If a line in the entries below includes "Richter", pick it out and copy it.

<<<<

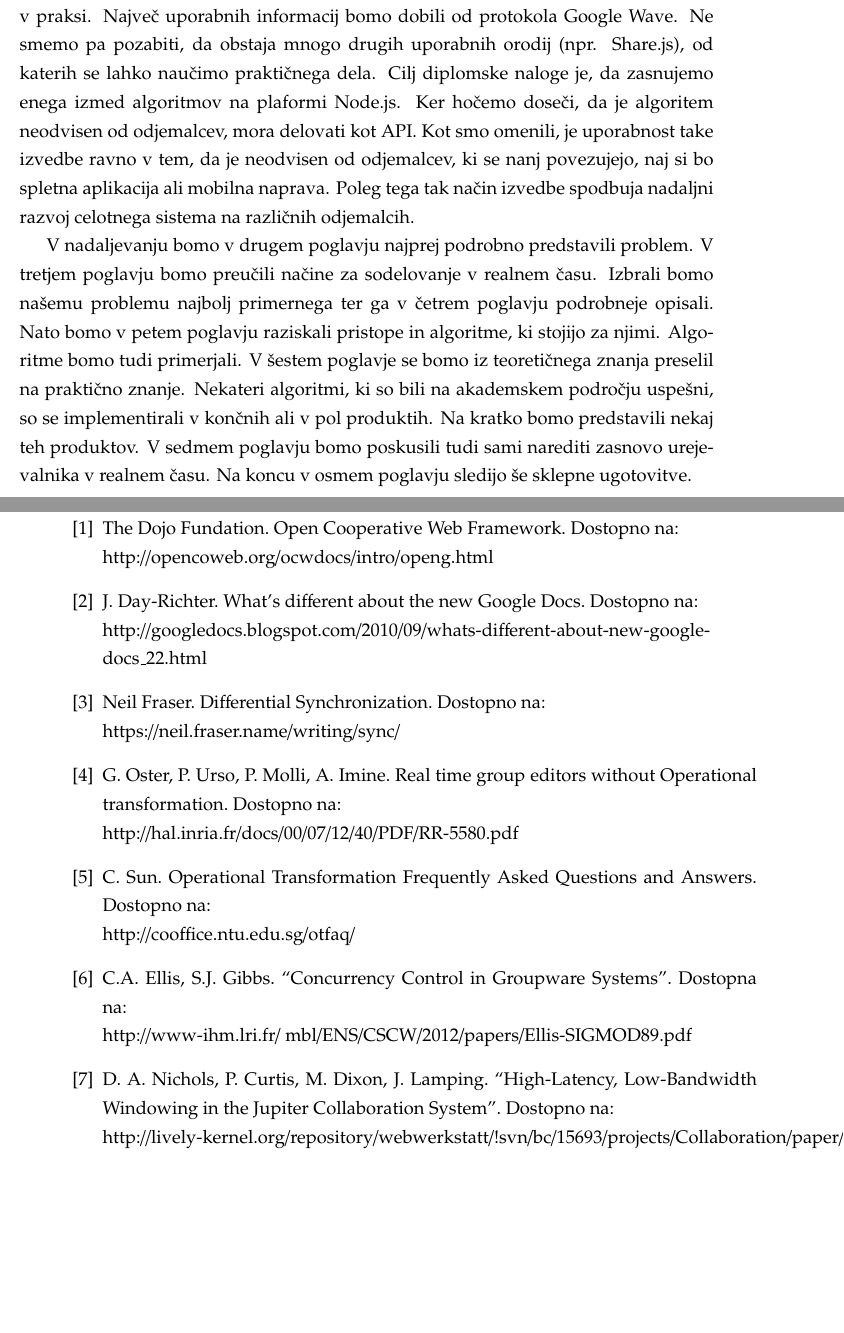
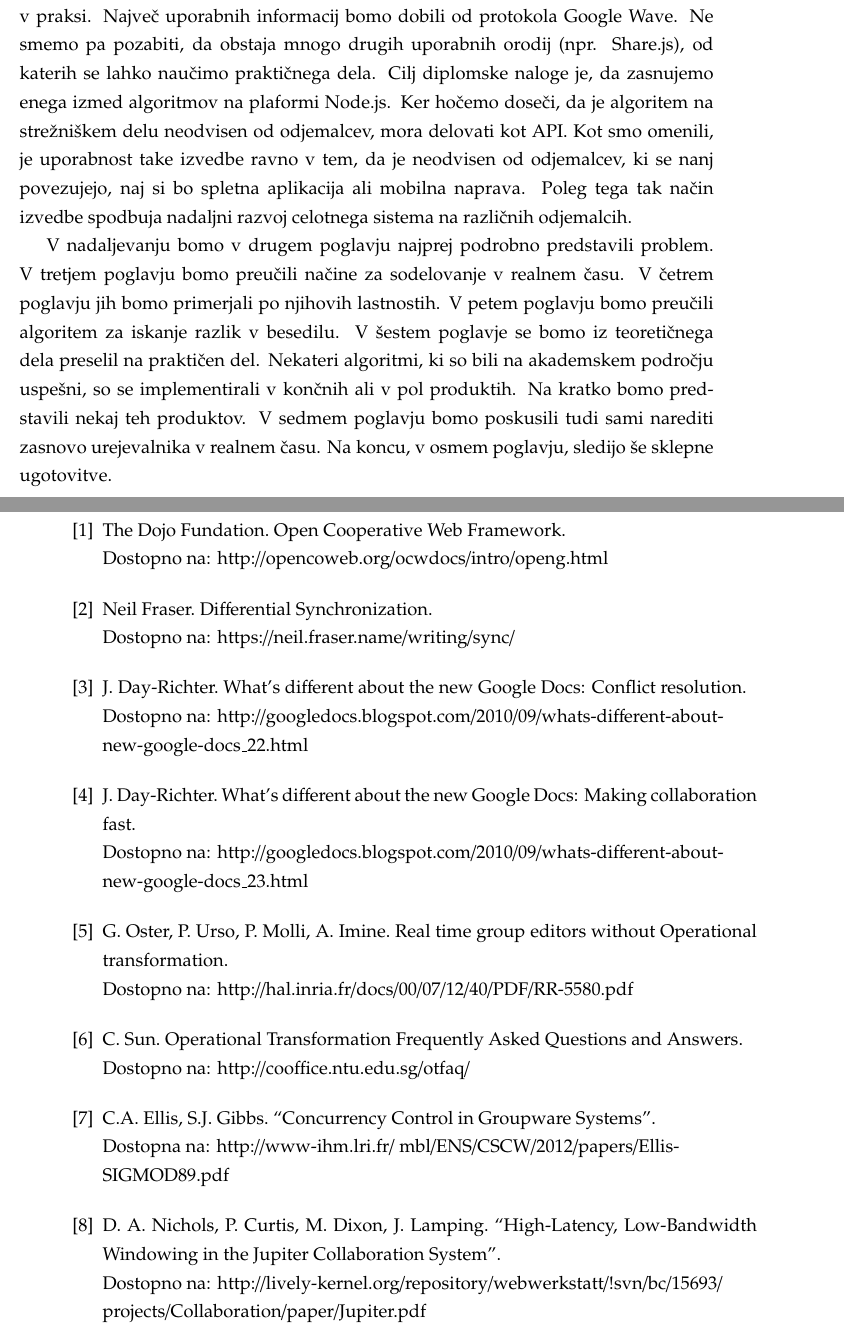
Before and after one commit to eMarek/Revision, a LaTeX thesis (thesis/main.tex): two parts of pages 22 and 63 of 63 before the commit and two parts of pages 22 and 63 of 64 after it, joined at a grey line, cut so that both start at the same text, the shorter picture padded with empty space. Compiled offline with pdfLaTeX.

Commit message:
Popravki
Odmiki, viri, typos, uvod

```diff
--- a/thesis/main.tex
+++ b/thesis/main.tex
@@ -10,7 +10,7 @@
 
 %%%%%%%%%%%%%%%%%%%%%%%%%%%%%%%%%%%%%%%%%%%%%%%%%%%%%%%%%%%%%%%%%%%%%%%%%%%%%%%%%%%%%%%%%%%%%%%%%%%%%%% nastavitve
 \renewcommand{\baselinestretch}{1.3} % ustrezen razmik med vrsticami
-\setcounter{tocdepth}{1} % globina kazala
+% \setcounter{tocdepth}{1} % globina kazala
 \newcommand{\clearemptydoublepage}{\newpage{\pagestyle{empty}\cleardoublepage}} % prazne strani
 
 %%%%%%%%%%%%%%%%%%%%%%%%%%%%%%%%%%%%%%%%%%%%%%%%%%%%%%%%%%%%%%%%%%%%%%%%%%%%%%%%%%%%%%%%%%%%%%%%%%%%% izvorna koda
@@ -152,7 +152,7 @@ Phasellus volutpat orci elementum quam ultricies, et pellentesque enim bibendum.
 
-V okviru diplomske naloge bi radi preučili algoritme in raziskali celoten sistem, ki na spletu omogoča urejanje golega besedila v realnem času. Tega se bomo lotili tako, da bomo pregledali raziskave, ki so bile objavljene v akademski sferi. Prvi zapisi o algoritmih sodelovanja uporabnikov segajo že v leto 1989. Kasneje je pri raziskavah precej pripomogla tudi ustanovitev SIGCE (The Special Interest Group on Collaborative Computing), ki promovira raziskovalce na tem področju. Skratka preleteli bomo nekaj raziskav iz tega področja. Po pridobljenem teoretičnem znanju, bomo poiskali članke, ki so bili napisani s strani industrije. Radi bi izvedeli kaj od teorije se lahko uporabi v praksi. Največ uporabnih informacij bomo dobili od protokola Google Wave. Ne smemo pa pozabiti, da obstaja mnogo drugih uporabnih orodij (npr. Share.js), od katerih se lahko naučimo praktičnega dela. Cilj diplomske naloge je, da zasnujemo enega izmed algoritmov na plaformi Node.js.  Ker hočemo doseči, da je algoritem neodvisen od odjemalcev, mora delovati kot API. Kot smo omenili, je uporabnost take izvedbe ravno v tem, da je neodvisen od odjemalcev, ki se nanj povezujejo, naj si bo spletna aplikacija ali mobilna naprava. Poleg tega tak način izvedbe spodbuja nadaljni razvoj celotnega sistema na različnih odjemalcih.
+V okviru diplomske naloge bi radi preučili algoritme in raziskali celoten sistem, ki na spletu omogoča urejanje golega besedila v realnem času. Tega se bomo lotili tako, da bomo pregledali raziskave, ki so bile objavljene v akademski sferi. Prvi zapisi o algoritmih sodelovanja uporabnikov segajo že v leto 1989. Kasneje je pri raziskavah precej pripomogla tudi ustanovitev SIGCE (The Special Interest Group on Collaborative Computing), ki promovira raziskovalce na tem področju. Skratka preleteli bomo nekaj raziskav iz tega področja. Po pridobljenem teoretičnem znanju, bomo poiskali članke, ki so bili napisani s strani industrije. Radi bi izvedeli kaj od teorije se lahko uporabi v praksi. Največ uporabnih informacij bomo dobili od protokola Google Wave. Ne smemo pa pozabiti, da obstaja mnogo drugih uporabnih orodij (npr. Share.js), od katerih se lahko naučimo praktičnega dela. Cilj diplomske naloge je, da zasnujemo enega izmed algoritmov na plaformi Node.js.  Ker hočemo doseči, da je algoritem na strežniškem delu neodvisen od odjemalcev, mora delovati kot API. Kot smo omenili, je uporabnost take izvedbe ravno v tem, da je neodvisen od odjemalcev, ki se nanj povezujejo, naj si bo spletna aplikacija ali mobilna naprava. Poleg tega tak način izvedbe spodbuja nadaljni razvoj celotnega sistema na različnih odjemalcih.
 
-V nadaljevanju bomo v drugem poglavju najprej podrobno predstavili problem. V tretjem poglavju bomo preučili načine za sodelovanje v realnem času. Izbrali bomo našemu problemu najbolj primernega ter ga v četrem poglavju podrobneje opisali. Nato bomo v petem poglavju raziskali pristope in algoritme, ki stojijo za njimi. Algoritme bomo tudi primerjali. V šestem poglavje se bomo iz teoretičnega znanja preselil na praktično znanje. Nekateri algoritmi, ki so bili na akademskem področju uspešni, so se implementirali v končnih ali v pol produktih. Na kratko bomo predstavili nekaj teh produktov. V sedmem poglavju bomo poskusili tudi sami narediti zasnovo urejevalnika v realnem času. Na koncu v osmem poglavju sledijo še sklepne ugotovitve.
+V nadaljevanju bomo v drugem poglavju najprej podrobno predstavili problem. V tretjem poglavju bomo preučili načine za sodelovanje v realnem času. V četrem poglavju jih bomo primerjali po njihovih lastnostih. V petem poglavju bomo preučili algoritem za iskanje razlik v besedilu. V šestem poglavje se bomo iz teoretičnega dela preselil na praktičen del. Nekateri algoritmi, ki so bili na akademskem področju uspešni, so se implementirali v končnih ali v pol produktih. Na kratko bomo predstavili nekaj teh produktov. V sedmem poglavju bomo poskusili tudi sami narediti zasnovo urejevalnika v realnem času. Na koncu, v osmem poglavju, sledijo še sklepne ugotovitve.
 
 %%%%%%%%%%%%%%%%%%%%%%%%%%%%%%%%%%%%%%%%%%%%%%%%%%%%%%%%%%%%%%%%%%%%%%%%%%%%%%%%%%%%%%%%%%%%%%%%%%%%%%%%%%%%%%%%%%
 \chapter{Konflikti in konsistentnost}
@@ -712,14 +712,34 @@ Nam semper augue at rhoncus laoreet. Nunc non aliquet risus. Curabitur dictum, n
 %%%%%%%%%%%%%%%%%%%%%%%%%%%%%%%%%%%%%%%%%%%%%%%%%%%%%%%%%%%%%%%%%%%%%%%%%%%%%%%%%%%%%%%%%%%%%%%%%%%%%%% literatura
 \addcontentsline{toc}{chapter}{Literatura}
 \begin{thebibliography}{99}
-\bibitem{problem} The Dojo Fundation. Open Cooperative Web Framework. Dostopno na:\\ http://opencoweb.org/ocwdocs/intro/openg.html
-\bibitem{gdocs} J. Day-Richter. What’s different about the new Google Docs. Dostopno na:\\ http://googledocs.blogspot.com/2010/09/whats-different-about-new-google-docs\_22.html
-\bibitem{diffsync} Neil Fraser. Differential Synchronization. Dostopno na:\\ https://neil.fraser.name/writing/sync/
-\bibitem{woot} G. Oster, P. Urso, P. Molli, A. Imine. Real time group editors without Operational transformation. Dostopno na:\\ http://hal.inria.fr/docs/00/07/12/40/PDF/RR-5580.pdf
-\bibitem{faq} C. Sun. Operational Transformation Frequently Asked Questions and Answers. Dostopno na:\\ http://cooffice.ntu.edu.sg/otfaq/
-\bibitem{grove} C.A. Ellis, S.J. Gibbs. “Concurrency Control in Groupware Systems”. Dostopna na:\\ http://www-ihm.lri.fr/~mbl/ENS/CSCW/2012/papers/Ellis-SIGMOD89.pdf
-\bibitem{jupiter} D. A. Nichols, P. Curtis, M. Dixon, J. Lamping. “High-Latency, Low-Bandwidth Windowing in the Jupiter Collaboration System”. Dostopno na:\\ http://lively-kernel.org/repository/webwerkstatt/!svn/bc/15693/projects/Collaboration/paper/Jupiter.pdf
-\bibitem{wave} D. Wang, A. Mah, S. Lassen. Google Wave Operational Transformation. Dostopno na:\\ http://www.waveprotocol.org/whitepapers/operational-transform
+
+\bibitem{problem} The Dojo Fundation. Open Cooperative Web Framework.
+\\Dostopno na: http://opencoweb.org/ocwdocs/intro/openg.html
+
+\bibitem{diffsync} Neil Fraser. Differential Synchronization.
+\\Dostopno na: https://neil.fraser.name/writing/sync/
+
+\bibitem{gdocs22} J. Day-Richter. What’s different about the new Google Docs: Conflict resolution.
+\\Dostopno na: http://googledocs.blogspot.com/2010/09/whats-different-about-\\new-google-docs\_22.html
+
+\bibitem{gdocs23} J. Day-Richter. What’s different about the new Google Docs: Making collaboration fast.
+\\Dostopno na: http://googledocs.blogspot.com/2010/09/whats-different-about-\\new-google-docs\_23.html
+
+\bibitem{woot} G. Oster, P. Urso, P. Molli, A. Imine. Real time group editors without Operational transformation.
+\\Dostopno na: http://hal.inria.fr/docs/00/07/12/40/PDF/RR-5580.pdf
+
+\bibitem{faq} C. Sun. Operational Transformation Frequently Asked Questions and Answers.
+\\Dostopno na: http://cooffice.ntu.edu.sg/otfaq/
+
+\bibitem{grove} C.A. Ellis, S.J. Gibbs. “Concurrency Control in Groupware Systems”.
+\\Dostopna na: http://www-ihm.lri.fr/~mbl/ENS/CSCW/2012/papers/Ellis-\\SIGMOD89.pdf
+
+\bibitem{jupiter} D. A. Nichols, P. Curtis, M. Dixon, J. Lamping. “High-Latency, Low-Bandwidth Windowing in the Jupiter Collaboration System”.
+\\Dostopno na: http://lively-kernel.org/repository/webwerkstatt/!svn/bc/15693/\\projects/Collaboration/paper/Jupiter.pdf
+
+\bibitem{wave} D. Wang, A. Mah, S. Lassen. Google Wave Operational Transformation.
+\\Dostopno na: http://www.waveprotocol.org/whitepapers/operational-transform
+
 \end{thebibliography}
 
 %%%%%%%%%%%%%%%%%%%%%%%%%%%%%%%%%%%%%%%%%%%%%%%%%%%%%%%%%%%%%%%%%%%%%%%%%%%%%%%%%%%%%%%%%%%%%%%%%%%%%%%%%%%%%%%%%%
```
Also changed, not shown: thesis/main.tex (6 more changed lines). Lines whose indentation alone changed are shown as unchanged.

>>>>

(Response to this task):
-\bibitem{gdocs} J. Day-Richter. What’s different about the new Google Docs. Dostopno na:\\ http://googledocs.blogspot.com/2010/09/whats-different-about-new-google-docs\_22.html
+\bibitem{gdocs22} J. Day-Richter. What’s different about the new Google Docs: Conflict resolution.
+\bibitem{gdocs23} J. Day-Richter. What’s different about the new Google Docs: Making collaboration fast.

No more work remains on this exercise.